● Work instructions: If a line in the entries below contains "desired", copy it.
Information below:
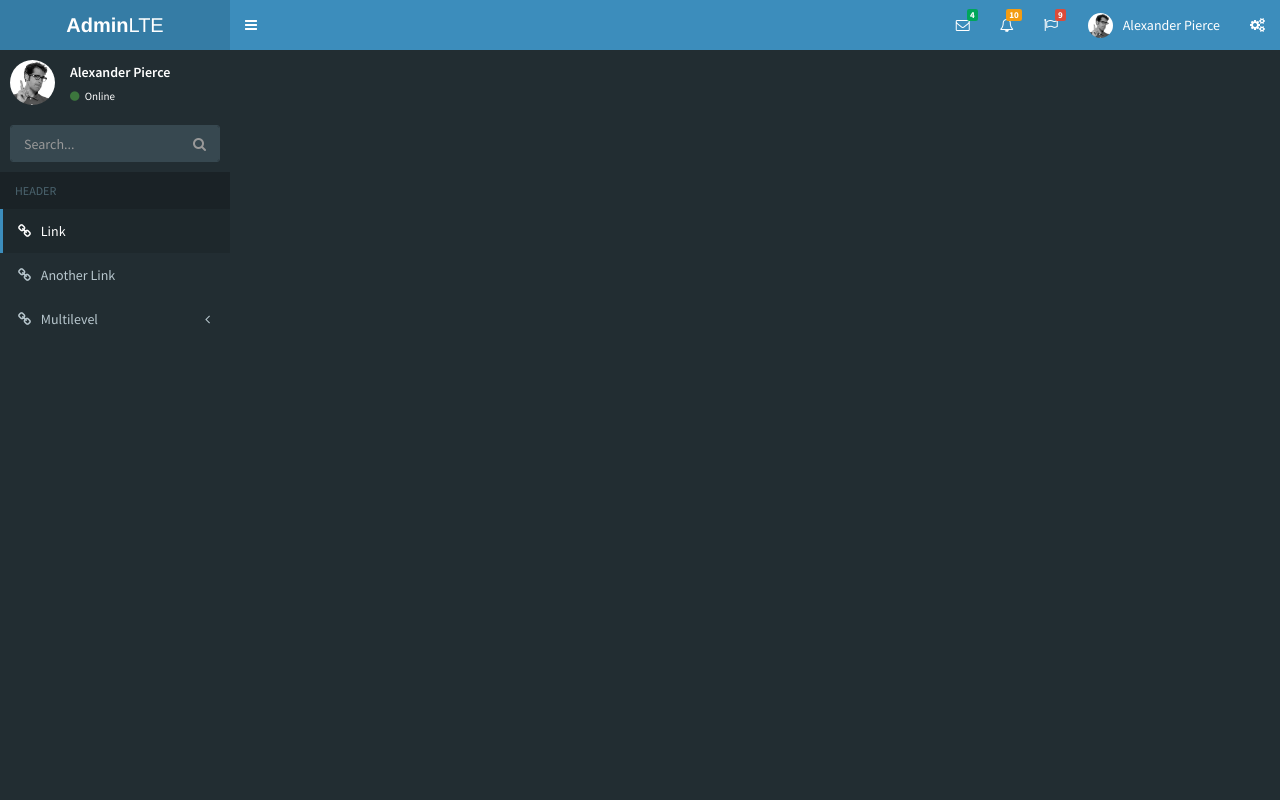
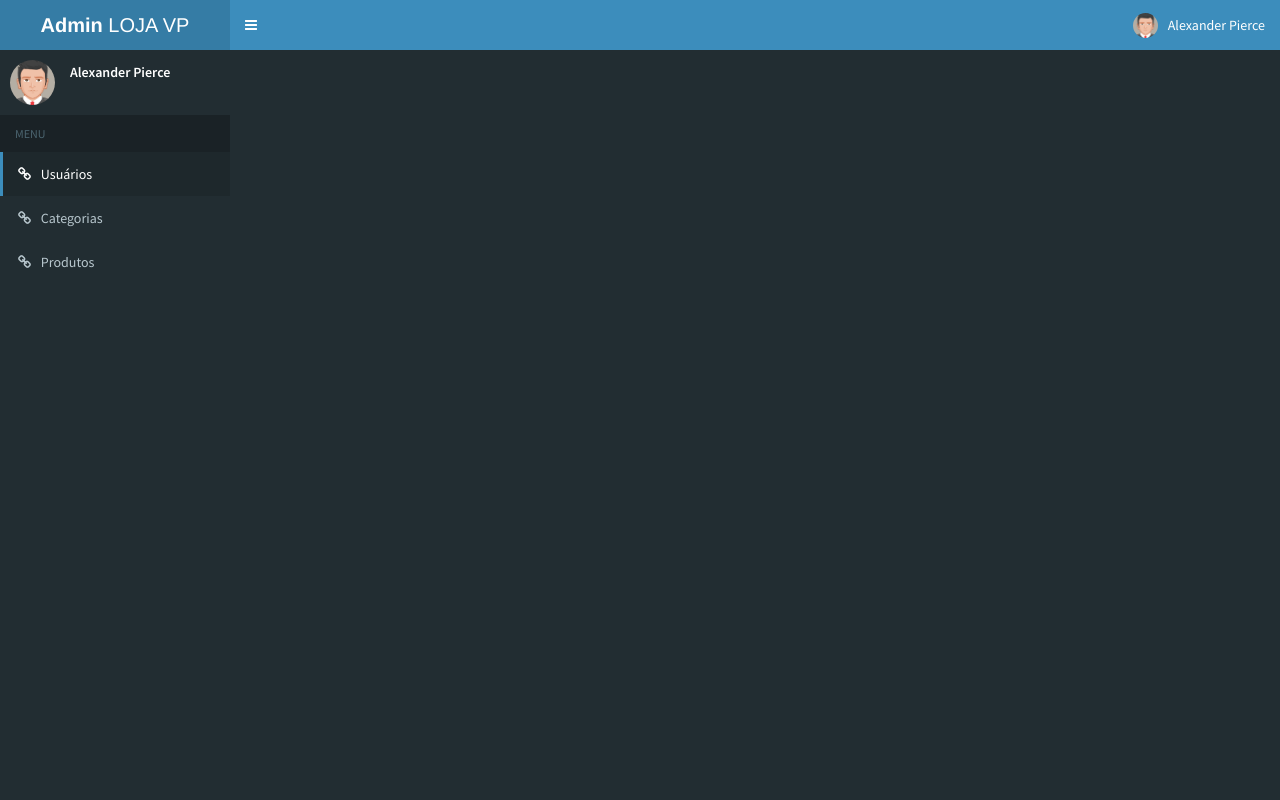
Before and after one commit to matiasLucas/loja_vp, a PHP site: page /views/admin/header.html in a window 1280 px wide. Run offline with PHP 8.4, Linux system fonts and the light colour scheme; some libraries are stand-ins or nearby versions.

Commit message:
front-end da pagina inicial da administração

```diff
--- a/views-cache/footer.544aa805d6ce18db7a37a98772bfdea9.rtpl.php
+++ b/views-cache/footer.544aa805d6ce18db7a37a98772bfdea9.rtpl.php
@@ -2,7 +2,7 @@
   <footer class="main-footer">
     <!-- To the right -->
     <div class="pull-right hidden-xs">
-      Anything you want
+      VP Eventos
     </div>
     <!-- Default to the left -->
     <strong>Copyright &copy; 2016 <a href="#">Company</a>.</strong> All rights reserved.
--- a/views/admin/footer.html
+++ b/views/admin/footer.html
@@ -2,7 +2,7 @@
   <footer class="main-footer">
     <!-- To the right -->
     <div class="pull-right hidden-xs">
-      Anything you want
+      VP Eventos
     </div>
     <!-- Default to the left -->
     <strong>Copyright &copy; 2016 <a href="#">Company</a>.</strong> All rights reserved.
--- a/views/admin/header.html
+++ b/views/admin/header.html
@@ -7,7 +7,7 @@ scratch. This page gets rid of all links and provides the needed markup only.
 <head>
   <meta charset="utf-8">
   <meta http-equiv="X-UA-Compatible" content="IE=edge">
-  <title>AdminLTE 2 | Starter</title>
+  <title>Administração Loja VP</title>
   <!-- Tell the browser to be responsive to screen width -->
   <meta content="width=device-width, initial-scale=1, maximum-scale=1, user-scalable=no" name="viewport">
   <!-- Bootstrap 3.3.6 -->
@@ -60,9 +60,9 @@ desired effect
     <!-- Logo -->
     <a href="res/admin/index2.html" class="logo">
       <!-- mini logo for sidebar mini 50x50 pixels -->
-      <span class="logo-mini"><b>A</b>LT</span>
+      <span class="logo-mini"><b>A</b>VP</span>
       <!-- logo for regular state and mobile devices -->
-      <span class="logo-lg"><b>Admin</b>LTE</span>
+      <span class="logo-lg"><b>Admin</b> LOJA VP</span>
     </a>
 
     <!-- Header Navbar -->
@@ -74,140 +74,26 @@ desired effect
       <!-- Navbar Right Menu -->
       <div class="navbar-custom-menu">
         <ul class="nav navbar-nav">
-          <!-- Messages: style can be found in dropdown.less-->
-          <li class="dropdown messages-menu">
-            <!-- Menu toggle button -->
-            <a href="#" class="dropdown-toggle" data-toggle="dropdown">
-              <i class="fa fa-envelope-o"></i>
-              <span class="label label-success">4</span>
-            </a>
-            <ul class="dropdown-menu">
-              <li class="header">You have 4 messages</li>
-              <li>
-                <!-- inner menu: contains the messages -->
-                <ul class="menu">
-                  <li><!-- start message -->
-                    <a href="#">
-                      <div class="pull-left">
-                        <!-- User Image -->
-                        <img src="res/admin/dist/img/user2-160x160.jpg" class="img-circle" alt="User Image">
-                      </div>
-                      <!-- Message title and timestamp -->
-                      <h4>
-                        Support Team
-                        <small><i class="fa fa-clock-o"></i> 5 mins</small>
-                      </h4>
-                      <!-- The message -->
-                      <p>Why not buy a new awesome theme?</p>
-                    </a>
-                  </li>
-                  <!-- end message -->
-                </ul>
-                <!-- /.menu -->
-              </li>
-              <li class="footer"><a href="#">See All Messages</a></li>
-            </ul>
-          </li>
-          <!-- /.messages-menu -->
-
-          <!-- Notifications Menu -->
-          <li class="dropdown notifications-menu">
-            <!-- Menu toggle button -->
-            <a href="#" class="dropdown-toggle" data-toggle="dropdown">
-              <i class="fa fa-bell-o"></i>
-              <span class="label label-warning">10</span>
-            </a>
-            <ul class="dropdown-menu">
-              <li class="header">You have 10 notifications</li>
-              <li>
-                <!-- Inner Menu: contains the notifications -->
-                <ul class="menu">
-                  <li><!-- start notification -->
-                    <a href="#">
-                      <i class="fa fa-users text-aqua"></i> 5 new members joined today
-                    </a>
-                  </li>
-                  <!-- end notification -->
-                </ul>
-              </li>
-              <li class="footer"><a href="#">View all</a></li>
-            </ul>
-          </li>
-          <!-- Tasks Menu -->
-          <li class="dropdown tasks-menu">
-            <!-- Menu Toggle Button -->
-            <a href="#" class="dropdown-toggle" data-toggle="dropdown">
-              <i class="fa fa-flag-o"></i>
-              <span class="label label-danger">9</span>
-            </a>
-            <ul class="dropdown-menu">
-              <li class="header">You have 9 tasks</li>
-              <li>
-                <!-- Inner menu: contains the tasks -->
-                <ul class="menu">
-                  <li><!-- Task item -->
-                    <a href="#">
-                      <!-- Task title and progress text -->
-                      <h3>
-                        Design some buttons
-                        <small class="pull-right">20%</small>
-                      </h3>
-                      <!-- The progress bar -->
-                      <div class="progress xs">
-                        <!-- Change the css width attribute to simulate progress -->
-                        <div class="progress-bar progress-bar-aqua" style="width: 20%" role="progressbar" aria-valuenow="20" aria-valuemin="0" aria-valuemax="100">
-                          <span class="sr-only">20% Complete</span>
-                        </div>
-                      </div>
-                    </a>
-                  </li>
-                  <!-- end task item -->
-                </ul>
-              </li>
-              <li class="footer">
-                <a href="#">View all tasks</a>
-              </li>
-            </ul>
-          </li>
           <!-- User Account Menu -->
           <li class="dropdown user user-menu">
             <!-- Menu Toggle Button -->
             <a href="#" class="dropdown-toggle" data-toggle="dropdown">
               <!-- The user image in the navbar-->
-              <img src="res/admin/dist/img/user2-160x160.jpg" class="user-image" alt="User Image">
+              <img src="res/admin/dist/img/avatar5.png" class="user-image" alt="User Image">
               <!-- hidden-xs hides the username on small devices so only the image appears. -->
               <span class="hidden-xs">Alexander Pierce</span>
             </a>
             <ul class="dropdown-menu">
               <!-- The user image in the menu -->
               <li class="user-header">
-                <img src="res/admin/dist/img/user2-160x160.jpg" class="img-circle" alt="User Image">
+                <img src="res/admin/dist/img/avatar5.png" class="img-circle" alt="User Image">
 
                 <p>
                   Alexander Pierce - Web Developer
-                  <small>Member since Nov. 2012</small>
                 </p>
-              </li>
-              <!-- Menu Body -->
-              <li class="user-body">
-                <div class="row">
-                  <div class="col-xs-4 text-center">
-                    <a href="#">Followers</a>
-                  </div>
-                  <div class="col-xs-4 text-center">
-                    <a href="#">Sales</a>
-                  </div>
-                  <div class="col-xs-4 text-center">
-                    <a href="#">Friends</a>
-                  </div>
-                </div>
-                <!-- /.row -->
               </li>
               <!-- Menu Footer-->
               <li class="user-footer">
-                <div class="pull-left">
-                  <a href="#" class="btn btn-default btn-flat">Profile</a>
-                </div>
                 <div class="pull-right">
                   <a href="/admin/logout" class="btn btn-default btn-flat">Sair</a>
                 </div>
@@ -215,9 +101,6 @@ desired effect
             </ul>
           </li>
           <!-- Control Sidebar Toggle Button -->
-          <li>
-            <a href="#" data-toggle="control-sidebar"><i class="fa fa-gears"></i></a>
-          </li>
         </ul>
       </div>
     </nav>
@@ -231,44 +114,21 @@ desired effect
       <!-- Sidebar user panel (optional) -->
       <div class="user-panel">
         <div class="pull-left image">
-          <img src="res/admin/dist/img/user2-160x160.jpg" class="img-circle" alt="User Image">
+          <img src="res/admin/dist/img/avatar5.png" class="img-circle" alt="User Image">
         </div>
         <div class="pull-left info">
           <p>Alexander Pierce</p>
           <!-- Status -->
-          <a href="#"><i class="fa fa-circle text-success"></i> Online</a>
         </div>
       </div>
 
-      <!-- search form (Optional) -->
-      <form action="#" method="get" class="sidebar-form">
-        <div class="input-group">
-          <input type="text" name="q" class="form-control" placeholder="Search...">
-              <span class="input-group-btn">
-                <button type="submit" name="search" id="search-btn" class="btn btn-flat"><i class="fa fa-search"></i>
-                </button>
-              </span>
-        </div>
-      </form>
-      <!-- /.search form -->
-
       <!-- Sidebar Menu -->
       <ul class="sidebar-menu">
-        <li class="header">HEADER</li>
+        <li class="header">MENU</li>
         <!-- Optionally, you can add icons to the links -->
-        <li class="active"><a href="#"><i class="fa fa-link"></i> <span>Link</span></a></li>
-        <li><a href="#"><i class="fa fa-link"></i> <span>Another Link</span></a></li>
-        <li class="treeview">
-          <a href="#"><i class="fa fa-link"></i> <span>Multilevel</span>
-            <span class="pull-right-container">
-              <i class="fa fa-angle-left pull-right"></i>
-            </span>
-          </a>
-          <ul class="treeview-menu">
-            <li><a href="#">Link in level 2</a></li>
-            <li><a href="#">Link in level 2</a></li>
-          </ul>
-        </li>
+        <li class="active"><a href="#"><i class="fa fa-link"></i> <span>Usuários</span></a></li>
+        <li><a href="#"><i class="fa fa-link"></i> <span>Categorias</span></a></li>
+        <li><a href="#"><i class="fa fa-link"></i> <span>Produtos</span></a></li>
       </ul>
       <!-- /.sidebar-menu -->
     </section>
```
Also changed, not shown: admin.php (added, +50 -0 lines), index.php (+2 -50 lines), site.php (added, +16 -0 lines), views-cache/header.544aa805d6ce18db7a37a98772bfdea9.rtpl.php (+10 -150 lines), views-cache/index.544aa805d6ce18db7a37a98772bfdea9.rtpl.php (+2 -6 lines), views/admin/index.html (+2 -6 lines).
End of Information.
● Exercise solution:
@@ -60,9 +60,9 @@ desired effect
@@ -74,140 +74,26 @@ desired effect
@@ -215,9 +101,6 @@ desired effect
@@ -231,44 +114,21 @@ desired effect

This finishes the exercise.